- Try it -
Copy out the full listing below as it stands, with its pictures left behind.

- The records -

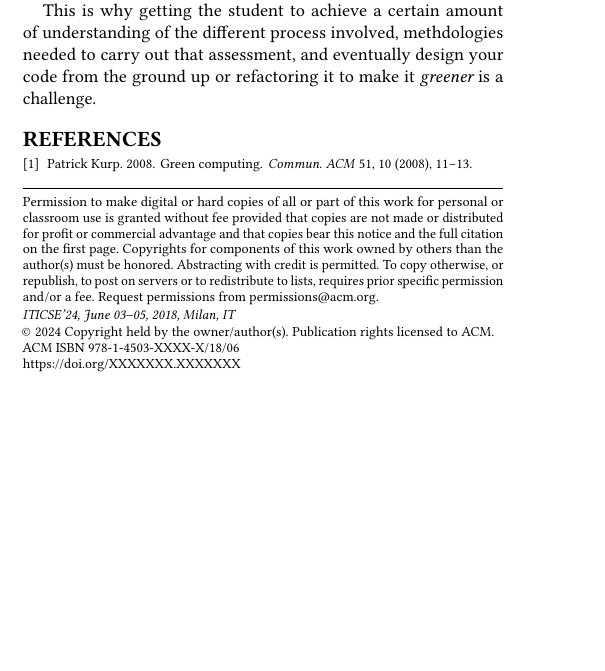
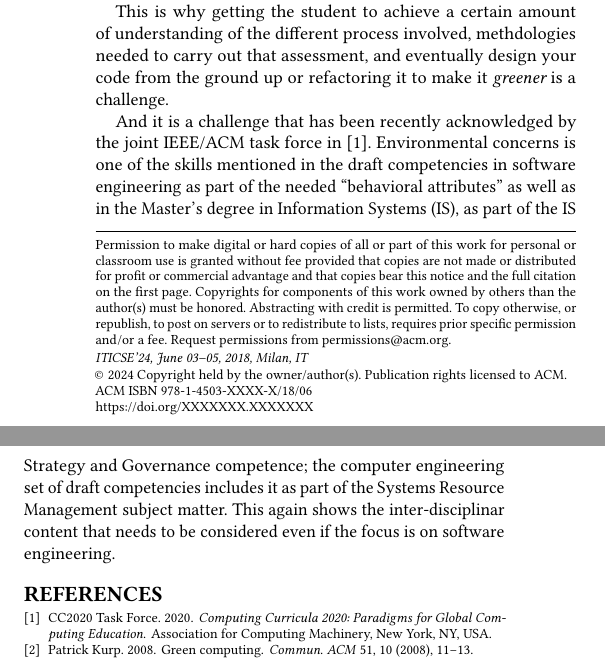
Before and after one commit to JJ/ivR, a LaTeX paper (paper/green-computing.tex): part of one column of the page before the commit and two parts of the columns of the page after it, the two joined at a grey line, cut so that both start at the same text, the shorter picture padded with empty space. Compiled offline with pdfLaTeX.

Commit message:
#13 introducing computing curricula

```diff
--- a/paper/green-computing.tex
+++ b/paper/green-computing.tex
@@ -83,8 +83,18 @@ the different process involved, methdologies needed to carry out that
 assessment, and eventually design your code from the ground up or refactoring it
 to make it {\em greener} is a challenge.
 
+And it is a challenge that has been recently acknowledged by the joint IEEE/ACM
+task force in \cite{cc2020}. Environmental concerns is one of the skills
+mentioned in the draft competencies in software engineering as part of the
+needed ``behavioral attributes'' as well as in the
+Master's degree in Information Systems (IS), as part of the IS Strategy and
+Governance competence; the computer engineering set of draft competencies
+includes it as part of the Systems Resource Management subject matter. This
+again shows the inter-disciplinar content that needs to be considered even if
+the focus is on software engineering.
+
 \bibliographystyle{ACM-Reference-Format}
-\bibliography{../energy.bib}
+\bibliography{../energy.bib,../dev.bib}
 
 \end{document}
 \endinput
```
Also changed, not shown: dev.bib (+9 -0 lines).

- Written solution -
Before and after one commit to JJ/ivR, a LaTeX paper (paper/green-computing.tex): part of one column of the page before the commit and two parts of the columns of the page after it, the two joined at a grey line, cut so that both start at the same text, the shorter picture padded with empty space. Compiled offline with pdfLaTeX.

Commit message:
#13 introducing computing curricula

```diff
--- a/paper/green-computing.tex
+++ b/paper/green-computing.tex
@@ -83,8 +83,18 @@ the different process involved, methdologies needed to carry out that
 assessment, and eventually design your code from the ground up or refactoring it
 to make it {\em greener} is a challenge.
 
+And it is a challenge that has been recently acknowledged by the joint IEEE/ACM
+task force in \cite{cc2020}. Environmental concerns is one of the skills
+mentioned in the draft competencies in software engineering as part of the
+needed ``behavioral attributes'' as well as in the
+Master's degree in Information Systems (IS), as part of the IS Strategy and
+Governance competence; the computer engineering set of draft competencies
+includes it as part of the Systems Resource Management subject matter. This
+again shows the inter-disciplinar content that needs to be considered even if
+the focus is on software engineering.
+
 \bibliographystyle{ACM-Reference-Format}
-\bibliography{../energy.bib}
+\bibliography{../energy.bib,../dev.bib}
 
 \end{document}
 \endinput
```
Also changed, not shown: dev.bib (+9 -0 lines).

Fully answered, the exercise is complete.